As soon as Rishele Settle stepped off the bus after returning home from Ecuador, she broke down.
She was home — a place of luxury when she considered where she had spent the past week.
Settle was among the 28 students from Patrick Fogarty Catholic Secondary School who travelled to the South American country to help build a school.
Sure, she was happy to be home, but her tears were also for those she met and worked alongside during her time just outside of the Ecuadorian capital of Quito.
“I expected we’d be building all the time, just working. We got there and got to speak with all these families and see what their lives were like,” said Settle.
Settle’s classmate, Emily Fallows, recalled a visit to a local man’s home and farm.
“He opened up his home to us, cut up his own fruit that he farmed, and invited us in — these strangers,” she said.
He shared his story with the Orillia students, telling them he moved near the river because it was closer to the school his kids attended — some kids walk for hours to attend school — but that meant clean drinking water was harder to come by. The man continues to fight for clean drinking water, after a lack of it led to the death of his daughter.
“That was the most moving thing for me,” Fallows said.
During their time in Ecuador, the students worked through sweltering conditions to build foundation posts for what would be the cafeteria in the school. It was hot and it was loud, with rooms separated by pieces of wood that didn’t reach the ceiling. The “surreal experience” gave the Orillia visitors a new appreciation for what they have, Fallows said.
“Seeing their school conditions and our school conditions, we were grateful, but it also made us work so hard,” she said.
Ecuador wasn’t always the plan. The students were set to head for Nicaragua, but political unrest in that Central American country diverted them south about a week before they left Canada. They had spent a year preparing for the trip to Nicaragua, studying the country.
“It was a weird mix of emotions,” said Settle. “We were disappointed that we couldn’t go to Nicaragua, but we were excited to experience Ecuador.”
Some of the students had to raise money to pay their way to Ecuador, and they decided, as a class, to pay it forward. After holding various fundraisers throughout the year, the students collected $1,000 for the Orillia Youth Centre, $1,000 for Youth Haven and $1,000 for the Lighthouse Soup Kitchen and Shelter/Building Hope campaign. Representatives from those groups were at the school Tuesday to receive the cheques. The students also raised $1,000 for the Society of St. Vincent de Paul's Christmas food campaign.
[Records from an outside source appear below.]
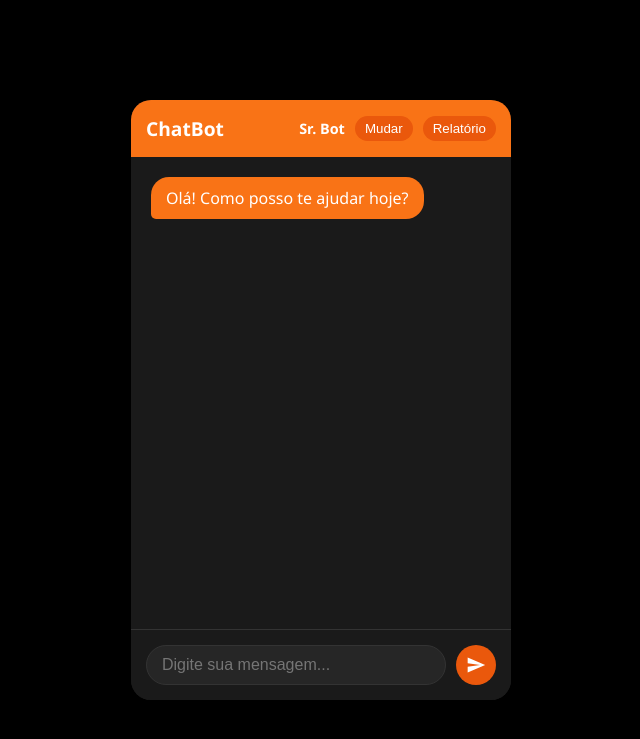
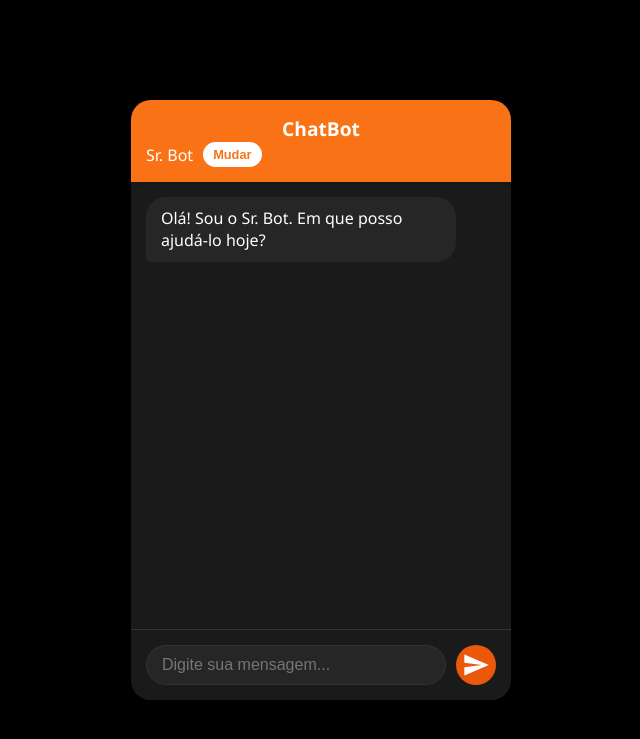
Before and after one commit to ufca-es/banco-x, a Flask app: page / in a window 1280 px wide. Shown: the top 739 px of the page, without its empty margins (319-959 px from the left). Run offline with Flask 3, Linux system fonts and the light colour scheme.

Commit message:
Update index.html

```diff
--- a/templates/index.html
+++ b/templates/index.html
@@ -49,79 +49,55 @@
           font-size: 1.2rem;
           font-weight: bold;
           color: #fff;
-            box-shadow: 0 2px 10px rgba(0, 0, 0, 0.3);
-            display: flex;
-            justify-content: space-between;
-            align-items: center;
-        }
-
-        .personalidade-display {
-            display: flex;
-            align-items: center;
-            gap: 10px;
-            font-size: 0.9rem;
-        }
-
-        .persona-btn {
-            background-color: #ea580c;
-            color: #fff;
-            border: none;
-            border-radius: 20px;
-            padding: 5px 10px;
-            cursor: pointer;
-            transition: background-color 0.3s;
-        }
-
-        .persona-btn:hover {
-            background-color: #f97316;
+          box-shadow: 0 2px 5px rgba(0, 0, 0, 0.2);
         }
 
         /* Área de mensagens */
         .chat-messages {
           flex-grow: 1;
-            padding: 20px;
+          padding: 15px;
           overflow-y: auto;
           display: flex;
           flex-direction: column;
           gap: 10px;
-            background-color: #1a1a1a;
+          scroll-behavior: smooth;
         }
 
-        /* Scrollbar */
         .chat-messages::-webkit-scrollbar {
           width: 8px;
         }
 
+        .chat-messages::-webkit-scrollbar-track {
+          background: #262626;
+        }
+
         .chat-messages::-webkit-scrollbar-thumb {
           background-color: #444;
-            border-radius: 10px;
+          border-radius: 4px;
         }
 
-        .chat-messages::-webkit-scrollbar-track {
-            background-color: #262626;
-        }
-
-        /* Mensagem individual */
-        .message {
+        /* Balões de mensagem */
+        .message-bubble {
           max-width: 80%;
           padding: 10px 15px;
-            border-radius: 18px;
+          border-radius: 20px;
+          line-height: 1.4;
           word-wrap: break-word;
         }
 
-        .message.user {
-            background-color: #3b3b3b;
+        .bot-message {
+          background-color: #262626;
+          align-self: flex-start;
+          border-bottom-left-radius: 5px;
+        }
+
+        .user-message {
+          background-color: #ea580c;
           align-self: flex-end;
           border-bottom-right-radius: 5px;
         }
 
-        .message.bot {
-            background-color: #f97316;
-            align-self: flex-start;
-            border-bottom-left-radius: 5px;
-        }
-
-        /* Rodapé com input e botão */
+        /* Rodapé com campo de entrada */
         .chatbot-footer {
           padding: 15px;
           background-color: #1a1a1a;
@@ -167,53 +143,54 @@
           background-color: #f97316;
         }
 
-        /* Ícone do botão */
-        .chatbot-send-btn svg {
-            width: 20px;
-            height: 20px;
+        .personalidade-display {
+            display: flex;
+            align-items: center;
+            gap: 10px;
+            font-size: 1rem;
+            font-weight: normal;
         }
 
-        /* Estilos da tela de relatório */
+        .persona-btn {
+            background-color: #fff;
+            color: #f97316;
+            border: none;
+            padding: 5px 10px;
+            border-radius: 15px;
+            cursor: pointer;
+            font-size: 0.8rem;
+            font-weight: bold;
+            transition: background-color 0.3s, color 0.3s;
+        }
+
+        .persona-btn:hover {
+            background-color: #f97316;
+            color: #fff;
+        }
+
         .report-content {
-            flex-grow: 1;
             padding: 20px;
             overflow-y: auto;
-            white-space: pre-wrap; /* Mantém a formatação do texto */
-            word-wrap: break-word;
-            background-color: #1a1a1a;
-            font-family: 'Courier New', monospace; /* Fonte monoespaçada para o relatório */
-            font-size: 0.9rem;
-        }
-
-        /* Estilo para o botão de relatório */
-        .report-btn {
-            background-color: #444;
-            color: #fff;
-            border: none;
-            border-radius: 20px;
-            padding: 8px 15px;
-            cursor: pointer;
-            margin-top: 10px;
-            transition: background-color 0.3s;
-        }
-
-        .report-btn:hover {
-            background-color: #555;
+            white-space: pre-wrap;
+            line-height: 1.5;
+            color: #ccc;
         }
     </style>
 </head>
 <body>
+
     <div class="chatbot-container">
+
         <div id="chat-screen" class="screen">
             <div class="chatbot-header">
                 ChatBot
                 <div class="personalidade-display">
                     <span id="persona-name">Sr. Bot</span>
                     <button id="change-persona-btn" class="persona-btn">Mudar</button>
-                    <button id="show-report-btn" class="persona-btn">Relatório</button>
                 </div>
             </div>
-            <div class="chat-messages"></div>
+            <div class="chat-messages">
+                </div>
             <div class="chatbot-footer">
                 <input type="text" id="chat-input" class="chatbot-input" placeholder="Digite sua mensagem...">
                 <button id="send-btn" class="chatbot-send-btn">
@@ -229,7 +206,7 @@
                 Relatório de Interações
                 <button id="back-to-chat-btn" class="persona-btn">Voltar</button>
             </div>
-            <pre id="report-content" class="report-content">Carregando relatório...</pre>
+            <pre id="report-content" class="report-content"></pre>
         </div>
     </div>
 
@@ -243,25 +220,112 @@
             const sendBtn = document.getElementById('send-btn');
             const personaNameDisplay = document.getElementById('persona-name');
             const changePersonaBtn = document.getElementById('change-persona-btn');
-            const showReportBtn = document.getElementById('show-report-btn');
             const backToChatBtn = document.getElementById('back-to-chat-btn');
             const reportContent = document.getElementById('report-content');
 
+            // 2. Estado
             let currentPersona = 'formal';
+            const respostasIniciais = {
+                formal: "Olá! Sou o Sr. Bot. Em que posso ajudá-lo hoje?",
+                engracada: "E aí, beleza? Chega mais, que o papo é reto!",
+                rude: "O que você quer? Seja direto.",
+                empreendedor: "Tempo é dinheiro! Diga-me o que precisa, e serei breve."
+            };
 
-            // 2. Funções de UI
-            function appendMessage(text, sender) {
-                const messageDiv = document.createElement('div');
-                messageDiv.classList.add('message', sender);
-                messageDiv.textContent = text;
-                chatMessages.appendChild(messageDiv);
-                chatMessages.scrollTop = chatMessages.scrollHeight; // Scroll para a última mensagem
+            // 3. Funções Utilitárias
+            function appendMessage(message, sender) {
+                const messageBubble = document.createElement('div');
+                messageBubble.classList.add('message-bubble', `${sender}-message`);
+                messageBubble.textContent = message;
+                chatMessages.appendChild(messageBubble);
+                chatMessages.scrollTop = chatMessages.scrollHeight;
             }
 
-            function showReport() {
+            function showLoading(show) {
+                if (show) {
+                    sendBtn.innerHTML = '...';
+                    sendBtn.disabled = true;
+                } else {
+                    sendBtn.innerHTML = `<svg xmlns="http://www.w3.org/2000/svg" viewBox="0 0 24 24" fill="currentColor"><path d="M2.01 21L23 12 2.01 3 2 10l15 2-15 2z"/></svg>`;
+                    sendBtn.disabled = false;
+                }
+            }
+
+            // 4. Lógica de Interação com o Backend
+            async function sendMessage() {
+                const message = chatInput.value.trim();
+                if (!message) return;
+
+                appendMessage(message, 'user');
+                chatInput.value = '';
+                showLoading(true);
+
+                try {
+                    const response = await fetch('http://127.0.0.1:5000/chat', {
+                        method: 'POST',
+                        headers: {
+                            'Content-Type': 'application/json',
+                        },
+                        body: JSON.stringify({ message: message.toLowerCase(), persona: currentPersona }),
+                    });
+
+                    const data = await response.json();
+                    showLoading(false);
+
+                    if (data.type === "historico") {
+                        showReport(data.response, "Histórico de Conversas");
+                    } else if (data.type === "relatorio") {
+                        appendMessage(data.response, 'bot');
+                    } else {
+                        appendMessage(data.response, 'bot');
+                    }
+
+                } catch (error) {
+                    console.error('Erro:', error);
+                    appendMessage('Desculpe, não consegui me conectar. Tente novamente mais tarde.', 'bot');
+                    showLoading(false);
+                }
+            }
+
+            function changePersona() {
+                const personas = ['formal', 'engracada', 'rude', 'empreendedor'];
+                let newPersona = prompt(`Escolha uma personalidade:\n1 - Sr. Bot (Formal)\n2 - Clara (Engraçada)\n3 - Byte (Rude)\n4 - Marcos (Empreendedor)`);
+
+                switch (newPersona) {
+                    case '1':
+                        currentPersona = 'formal';
+                        break;
+                    case '2':
+                        currentPersona = 'engracada';
+                        break;
+                    case '3':
+                        currentPersona = 'rude';
+                        break;
+                    case '4':
+                        currentPersona = 'empreendedor';
+                        break;
+                    default:
+                        appendMessage("Opção inválida. Mantendo a personalidade atual.", 'bot');
+                        return;
+                }
+
+                personaNameDisplay.textContent = currentPersona.charAt(0).toUpperCase() + currentPersona.slice(1);
+                appendMessage(`Minha personalidade agora é ${currentPersona}.`, 'bot');
+            }
+
+            function showReport(content, title) {
+                reportContent.textContent = '';
+                if (Array.isArray(content) && content.length > 0) {
+                    const historicoFormatado = content.map((item, index) => `${index + 1}. Usuário: ${item[0]}\n   Bot: ${item[1]}`).join('\n\n');
+                    reportContent.textContent = historicoFormatado;
+                } else if (typeof content === 'string') {
+                    reportContent.textContent = content;
+                } else {
+                    reportContent.textContent = "Não há dados para exibir.";
+                }
+
                 chatScreen.classList.add('hidden');
                 reportScreen.classList.remove('hidden');
-                fetchReport();
             }
 
             function hideReport() {
@@ -269,76 +333,21 @@
                 chatScreen.classList.remove('hidden');
             }
 
-            // 3. Funções de API
-            async function sendMessage() {
-                const pergunta = chatInput.value.trim();
-                if (pergunta === '') {
-                    return;
-                }
+            // 5. Eventos
 
-                appendMessage(pergunta, 'user');
-                chatInput.value = '';
-
-                try {
-                    const response = await fetch('/chat', {
-                        method: 'POST',
-                        headers: {
-                            'Content-Type': 'application/json'
-                        },
-                        body: JSON.stringify({ pergunta, persona: currentPersona })
-                    });
-                    const data = await response.json();
-                    appendMessage(data.resposta, 'bot');
-                } catch (error) {
-                    console.error('Erro ao enviar mensagem:', error);
-                    appendMessage('Desculpe, não consegui me conectar ao servidor.', 'bot');
-                }
-            }
-
-            async function fetchReport() {
-                reportContent.textContent = "Gerando relatório...";
-                try {
-                    const response = await fetch('/relatorio');
-                    const data = await response.json();
-                    if (data.relatorio) {
-                        reportContent.textContent = data.relatorio;
-                    } else if (data.erro) {
-                        reportContent.textContent = "Erro: " + data.erro;
-                    }
-                } catch (error) {
-                    console.error('Erro ao buscar relatório:', error);
-                    reportContent.textContent = 'Erro ao carregar o relatório. Verifique se o servidor está rodando.';
-                }
-            }
-
-            function changePersona() {
-                let newPersona = prompt(`Escolha uma personalidade:\n- formal\n- engracada\n- rude\n- empreendedor`);
-                if (newPersona) {
-                    newPersona = newPersona.toLowerCase().trim();
-                    if (['formal', 'engracada', 'rude', 'empreendedor'].includes(newPersona)) {
-                        currentPersona = newPersona;
-                        personaNameDisplay.textContent = newPersona.charAt(0).toUpperCase() + newPersona.slice(1);
-                        appendMessage(`Minha personalidade agora é ${newPersona}.`, 'bot');
-                    } else {
-                        appendMessage("Opção inválida. Mantendo a personalidade atual.", 'bot');
-                    }
-                }
-            }
-
-            // 4. Eventos
             sendBtn.addEventListener('click', sendMessage);
             chatInput.addEventListener('keyup', (event) => {
                 if (event.key === 'Enter') {
                     sendMessage();
                 }
             });
+
             changePersonaBtn.addEventListener('click', changePersona);
-            showReportBtn.addEventListener('click', showReport);
             backToChatBtn.addEventListener('click', hideReport);
 
-            // 5. Início da conversa
+            // 6. Início da conversa
             setTimeout(() => {
-                appendMessage("Olá! Como posso te ajudar hoje?", 'bot');
+                appendMessage(respostasIniciais[currentPersona], 'bot');
             }, 500);
         });
     </script>
```
Lines whose indentation alone changed are shown as unchanged.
“It’s really gratifying when young people reach out and support their peers, fellow youth,” said youth centre director Kevin Gangloff.